All lines holding the word "function" should be located in the records and copied.

-- Source material follows --

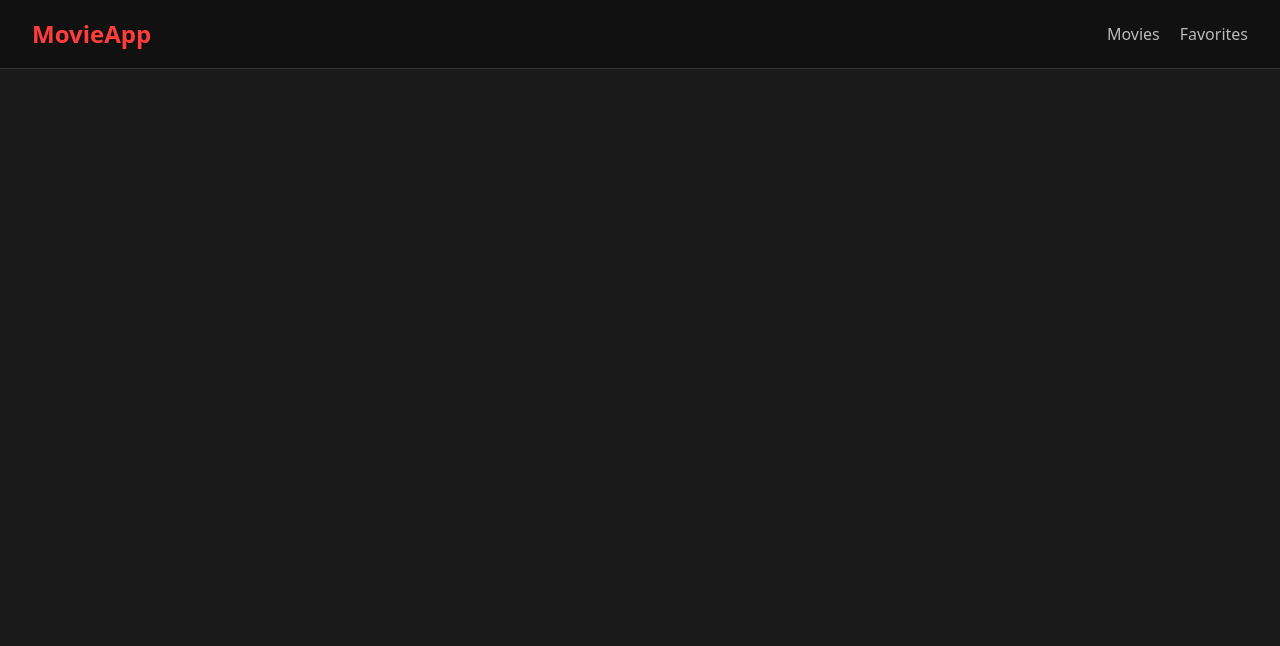
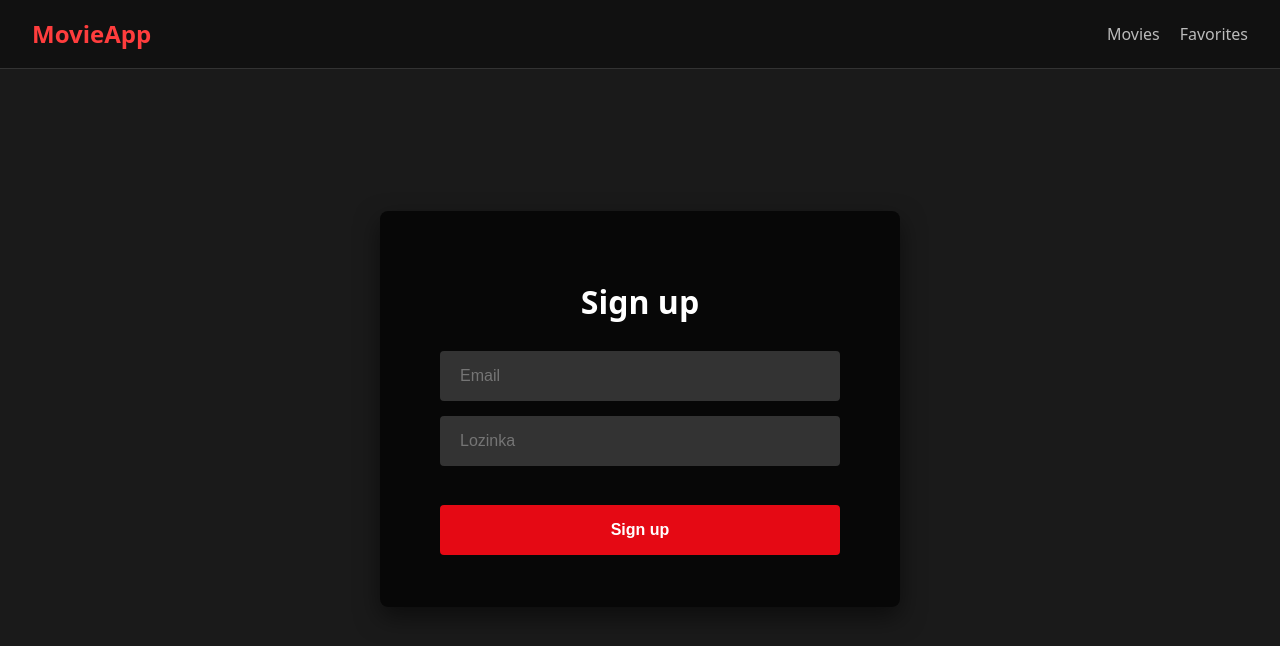
Before and after one commit to lvukad01/Internship-15-Movie-Explorer, a React (Vite) app: page /auth/register in a window 1280 px wide. Shown: the top 646 px of the page. Built offline with nearby package versions, Linux system fonts and the light colour scheme; the HTML template or start-up script is replaced by a standard one.

Commit message:
Implement movie registration page

```diff
--- a/src/App.jsx
+++ b/src/App.jsx
@@ -4,7 +4,8 @@ import Movies from './pages/Movies/Movies';
 import Favourites from './pages/Favourites/Favourites';
 import MovieDetail from './pages/MovieDetail/MovieDetail';
 import Home from './pages/Home/Home'
-import Login from './pages/Login/Login'
+import Login from './pages/Auth/Login'
+import Register from './pages/Auth/Register'
 
 
 function App() {
@@ -14,6 +15,7 @@ function App() {
       <div className="container">
         <Routes>
           <Route path="/auth/login" element={<Login/>} />
+          <Route path="/auth/register" element={<Register/>} />
           <Route path="/" element={<Home/>} />
           <Route path="/movies" element={<Movies />} />
           <Route path="/favorites" element={<Favourites />} />
--- a/src/pages/Login/Login.jsx
+++ b/src/pages/Auth/Login.jsx
@@ -1,6 +1,6 @@
 import { useState } from "react";
 import api from "../../api/axiosInstance";
-import style from './Login.module.css'
+import style from './Auth.module.css'
 
 export default function Login(){
     const [email,setEmail]=useState("")
--- /dev/null
+++ b/src/pages/Auth/Register.jsx
@@ -0,0 +1,43 @@
+import { useState } from "react";
+import api from "../../api/axiosInstance";
+import style from './Auth.module.css';
+
+export default function Register() {
+    const [email, setEmail] = useState("");
+    const [password, setPassword] = useState("");
+
+    const handleSubmit = async (e) => {
+        e.preventDefault();
+        try {
+            await api.post('/auth/register', { email, password });
+
+            alert("Successful registration.");
+            window.location.href = "/auth/login";
+        } catch (err) {
+            alert("Registration failed: " + (err.response?.data?.message || "Try again"));
+        }
+    };
+
+    return (
+        <div className={style.login}>
+            <form className={style.form} onSubmit={handleSubmit}>
+                <h2>Sign up</h2>
+                <input
+                    type="email"
+                    placeholder="Email"
+                    value={email}
+                    onChange={(e) => setEmail(e.target.value)}
+                    required
+                />
+                <input
+                    type="password"
+                    placeholder="Lozinka"
+                    value={password}
+                    onChange={(e) => setPassword(e.target.value)}
+                    required
+                />
+                <button type="submit">Sign up</button>
+            </form>
+        </div>
+    );
+}
```
Also changed, not shown: src/pages/Auth/Auth.module.css (renamed from src/pages/Login/Login.module.css).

-- Source material concluded --

Exercise solution =>
 function App() {
@@ -14,6 +15,7 @@ function App() {
 export default function Login(){
+export default function Register() {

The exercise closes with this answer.